Here’s an excerpt from the event website:
The science behind today’s ITC systems essentially dates from the first half of the 20th century, but now esoteric quantum principles such as entanglement and superposition promise another technological revolution – ‘Quantum 2.0’. Quantum technology will have many applications in computing, communications and sensing.
It promises to increase computational power by many orders of magnitude – what will a quantum computer look like and how will it be programmed? How will we make cryptography safe once the methods we rely on today can be cracked by a new generation of computers? How do we exploit quantum technology to solve this problem? How will quantum clocks enable us to synchronise 5G networks? How will Quantum acceleration and gravity sensors enable new ways of mapping and navigation? Are there new limits to communications beyond Shannon that we will be able to exploit?

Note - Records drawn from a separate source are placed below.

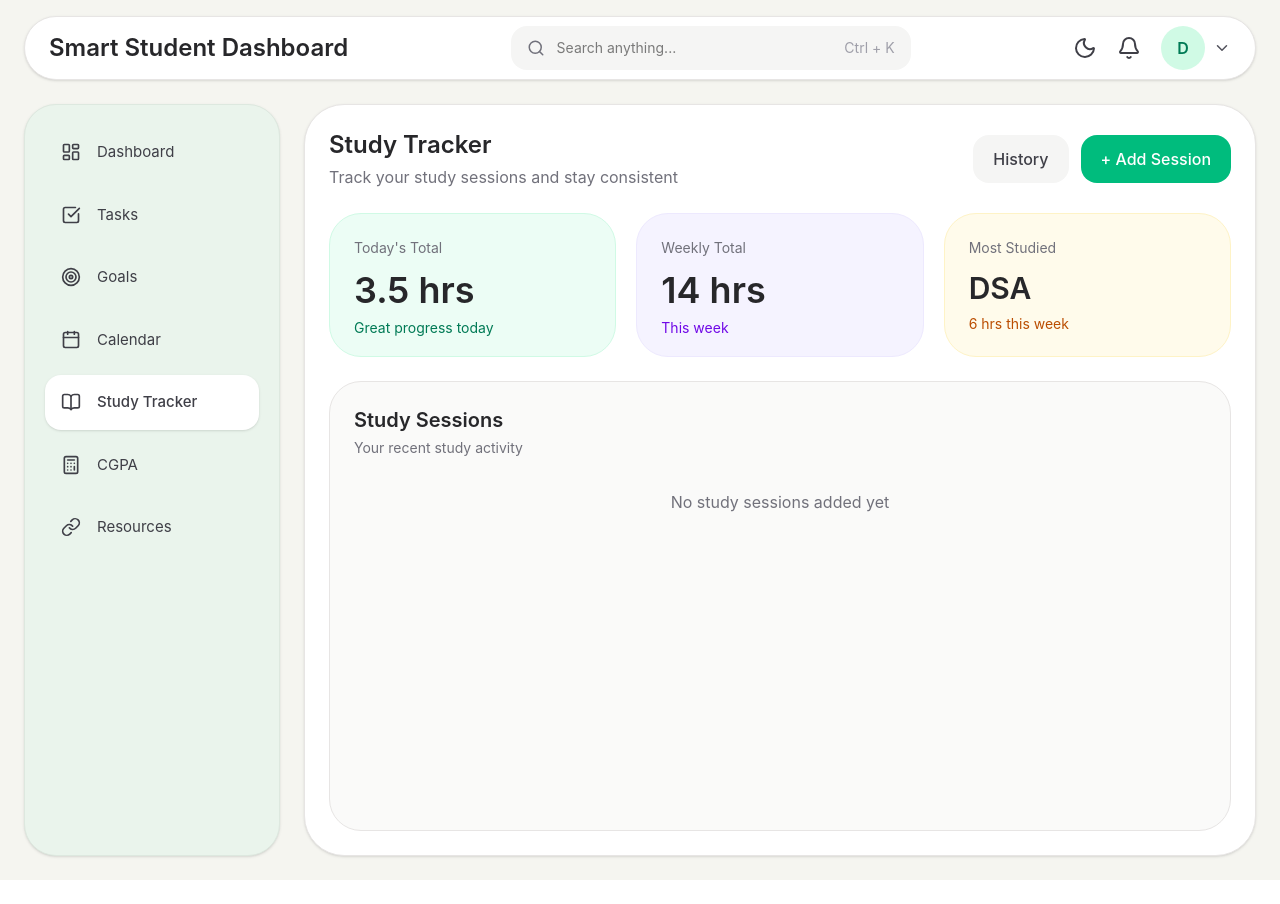
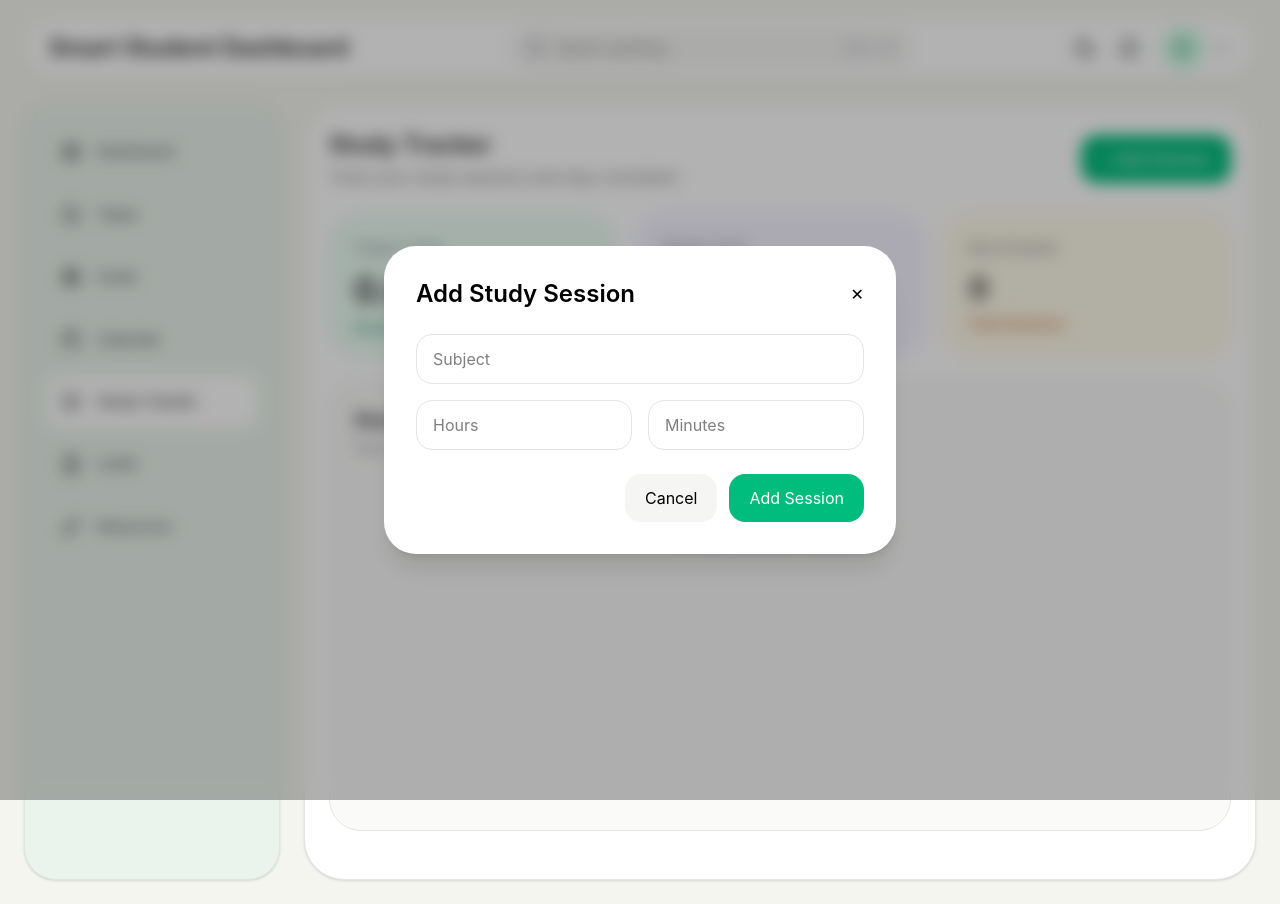
Before and after one commit to diansade/smart-student-dashboard, a React (Vite) app: page /study in a window 1280 px wide. Both pictures are taken after a click on the button "+ Add Session". Before the commit the page ends 880 px from the top, so only its background shows below. Built offline with nearby package versions, Linux system fonts and the light colour scheme.

Commit message:
Study Tracker V1 completed

```diff
--- a/src/pages/StudyTracker.jsx
+++ b/src/pages/StudyTracker.jsx
@@ -1,6 +1,116 @@
-import React from "react";
+import React, { useState, useEffect } from "react";
 
 const StudyTracker = () => {
+  const [showModal, setShowModal] = useState(false);
+
+  const [subject, setSubject] = useState("");
+
+  const [hours, setHours] = useState("");
+
+  const [minutes, setMinutes] = useState("");
+
+  const [subjectError, setSubjectError] = useState("");
+
+  const [timeError, setTimeError] = useState("");
+
+  const [sessions, setSessions] = useState(() => {
+    const saved = localStorage.getItem("studySessions");
+    return saved ? JSON.parse(saved) : [];
+  });
+
+  useEffect(() => {
+    localStorage.setItem("studySessions", JSON.stringify(sessions));
+  }, [sessions]);
+
+  const addSession = () => {
+    setSubjectError("");
+    setTimeError("");
+
+    let valid = true;
+
+    if (!subject.trim()) {
+      setSubjectError("Subject is Required");
+      valid = false;
+    }
+
+    const totalMinutes = Number(hours || 0) * 60 + Number(minutes || 0);
+
+    if (totalMinutes <= 0) {
+      setTimeError("Add Study Duration");
+      valid = false;
+    }
+
+    if (!valid) return;
+
+    const newSession = {
+      id: Date.now(),
+      subject: subject.trim(),
+      minutes: totalMinutes,
+      date: new Date().toISOString(),
+    };
+
+    setSessions((prev) => [...prev, newSession]);
+
+    setSubject("");
+    setHours("");
+    setMinutes("");
+
+    setShowModal(false);
+  };
+
+  const deleteSession = (id) => {
+    setSessions((prev) => prev.filter((session) => session.id !== id));
+  };
+
+  const resetForm = () => {
+    setSubject("");
+    setSubjectError("");
+    setTimeError("");
+    setHours("");
+    setMinutes("");
+    setShowModal(false);
+  };
+
+  const formatTime = (mins) => {
+    const hrs = Math.floor(mins / 60);
+    const rem = mins % 60;
+
+    if (hrs === 0) return `${rem}m`;
+    if (rem === 0) return `${hrs}h`;
+
+    return `${hrs}h ${rem}m`;
+  };
+
+  const now = new Date();
+
+  const startOfWeek = new Date(now);
+
+  startOfWeek.setDate(now.getDate() - now.getDay());
+
+  startOfWeek.setHours(0, 0, 0, 0);
+
+  const weeklyMinutes = sessions
+    .filter((session) => new Date(session.date) >= startOfWeek)
+    .reduce((sum, session) => sum + session.minutes, 0);
+
+  const weeklyHours = (weeklyMinutes / 60).toFixed(1);
+
+  const today = new Date();
+
+  const todayMinutes = sessions
+    .filter((session) => {
+      const d = new Date(session.date);
+
+      return (
+        d.getDate() === today.getDate() &&
+        d.getMonth() === today.getMonth() &&
+        d.getFullYear() === today.getFullYear()
+      );
+    })
+    .reduce((sum, session) => sum + session.minutes, 0);
+
+  const todayHours = (todayMinutes / 60).toFixed(1);
+
   return (
     <div className="space-y-6">
       {/* Header */}
@@ -15,22 +125,8 @@ const StudyTracker = () => {
           </p>
         </div>
 
-        <div className="flex gap-3">
         <button
-            className="
-            rounded-2xl
-            bg-stone-100
-            px-5 py-3
-            font-medium
-            text-zinc-700
-            hover:bg-stone-200
-            transition
-          "
-          >
-            History
-          </button>
-
-          <button
+          onClick={() => setShowModal(true)}
           className="
   rounded-2xl
   bg-emerald-500
@@ -43,7 +139,6 @@ const StudyTracker = () => {
         >
           + Add Session
         </button>
-        </div>
       </div>
 
       {/* Stats */}
@@ -60,7 +155,9 @@ const StudyTracker = () => {
         >
           <p className="text-sm text-zinc-500">Today's Total</p>
 
-          <h2 className="mt-3 text-4xl font-semibold text-zinc-800">3.5 hrs</h2>
+          <h2 className="mt-3 text-4xl font-semibold text-zinc-800">
+            {todayHours} hrs
+          </h2>
 
           <p className="mt-2 text-sm text-emerald-700">Great progress today</p>
         </div>
@@ -77,7 +174,9 @@ const StudyTracker = () => {
         >
           <p className="text-sm text-zinc-500">Weekly Total</p>
 
-          <h2 className="mt-3 text-4xl font-semibold text-zinc-800">14 hrs</h2>
+          <h2 className="mt-3 text-4xl font-semibold text-zinc-800">
+            {weeklyHours} hrs
+          </h2>
 
           <p className="mt-2 text-sm text-violet-700">This week</p>
         </div>
@@ -94,9 +193,11 @@ const StudyTracker = () => {
         >
           <p className="text-sm text-zinc-500">Most Studied</p>
 
-          <h2 className="mt-3 text-3xl font-semibold text-zinc-800">DSA</h2>
+          <h2 className="mt-3 text-3xl font-semibold text-zinc-800">
+            {sessions.length}
+          </h2>
 
-          <p className="mt-2 text-sm text-amber-700">6 hrs this week</p>
+          <p className="mt-2 text-sm text-amber-700">Total Sessions</p>
         </div>
       </section>
 
@@ -122,10 +223,156 @@ const StudyTracker = () => {
           </div>
         </div>
 
-        <div className="mt-8 text-center text-zinc-500">
+        <div className="mt-6 space-y-4">
+          {sessions.length === 0 ? (
+            <div className="text-center text-zinc-500 py-10">
               No study sessions added yet
             </div>
+          ) : (
+            sessions.map((session) => (
+              <div
+                key={session.id}
+                className="
+        rounded-[1.5rem]
+        border border-stone-200
+        bg-white
+        p-5
+        flex items-center justify-between
+      "
+              >
+                <div>
+                  <h3 className="font-medium text-zinc-800">
+                    {session.subject}
+                  </h3>
+
+                  <p className="mt-1 text-sm text-zinc-500">
+                    {formatTime(session.minutes)}
+                  </p>
+                </div>
+
+                <button
+                  onClick={() => deleteSession(session.id)}
+                  className="
+          text-red-500
+          hover:text-red-700
+          transition
+        "
+                >
+                  Delete
+                </button>
+              </div>
+            ))
+          )}
+        </div>
       </section>
+
+      {showModal && (
+        <div
+          className="
+    fixed inset-0
+    bg-black/30
+    backdrop-blur-sm
+    flex items-center justify-center
+    z-50
+  "
+        >
+          <div
+            className="
+      w-full max-w-lg
+      rounded-[2rem]
+      bg-white
+      p-8
+      shadow-xl
+    "
+          >
+            <div className="flex items-center justify-between">
+              <h2 className="text-2xl font-semibold">Add Study Session</h2>
+
+              <button onClick={resetForm}>✕</button>
+            </div>
+
+            <div className="mt-6 space-y-4">
+              <div>
+                <input
+                  type="text"
+                  placeholder="Subject"
+                  value={subject}
+                  onChange={(e) => setSubject(e.target.value)}
+                  className="
+          w-full
+          rounded-2xl
+          border
+          border-stone-200
+          px-4 py-3
+          "
+                />
+                {subjectError && (
+                  <p className="mt-2 text-sm text-red-500">{subjectError}</p>
+                )}
+              </div>
+              <div>
+                <div className="grid grid-cols-2 gap-4">
+                  <input
+                    type="number"
+                    placeholder="Hours"
+                    value={hours}
+                    onChange={(e) => setHours(e.target.value)}
+                    className="
+            rounded-2xl
+            border
+            border-stone-200
+            px-4 py-3
+            "
+                  />
+
+                  <input
+                    type="number"
+                    placeholder="Minutes"
+                    value={minutes}
+                    onChange={(e) => setMinutes(e.target.value)}
+                    className="
+            rounded-2xl
+            border
+            border-stone-200
+            px-4 py-3
+            "
+                  />
+                </div>
+                {timeError && (
+                  <p className="mt-2 text-sm text-red-500">{timeError}</p>
+                )}
+              </div>
+            </div>
+
+            <div className="mt-6 flex justify-end gap-3">
+              <button
+                onClick={resetForm}
+                className="
+          rounded-2xl
+          bg-stone-100
+          hover:bg-stone-200
+          px-5 py-3
+          "
+              >
+                Cancel
+              </button>
+
+              <button
+                onClick={addSession}
+                className="
+          rounded-2xl
+          hover:bg-emerald-600
+          bg-emerald-500
+          px-5 py-3
+          text-white
+          "
+              >
+                Add Session
+              </button>
+            </div>
+          </div>
+        </div>
+      )}
     </div>
   );
 };
```
Lines whose indentation alone changed are shown as unchanged.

The 2nd CW TEC is aimed at technology leaders in industry, and young engineers and physicists, to give them an overview of the new world to come and examine the host of hard problems that need to be solved and the opportunities that will open up. Speakers will include the leaders in Quantum research and development from universities, government research and industry.
I’m expecting to come away from that event with a lot of new insight.
I’ve been interested in quantum computing since I had the unexpected pleasure of sharing a stage in Oxford in 1985 with David Deutsch, often known as the father of quantum computing. Practical applications of quantum computing have been forecast for a long time, but now it seems they may be closer than ever – see for example an article in this week’s New Scientist:
The field of quantum computing is undergoing a rapid shake-up, and engineers at Google have quietly set out a plan to dominate…
SOMEWHERE in California, Google is building a device that will usher in a new era for computing. It’s a quantum computer, the largest ever made, designed to prove once and for all that machines exploiting exotic physics can outperform the world’s top supercomputers.
And New Scientist has learned it could be ready sooner than anyone expected – perhaps even by the end of next year…
Until next time,
// David W. Wood
Chair, London Futurists
PS Remember that an archive of previous London Futurists newsletter is accessible online at https://londonfuturists.com/newsletters/.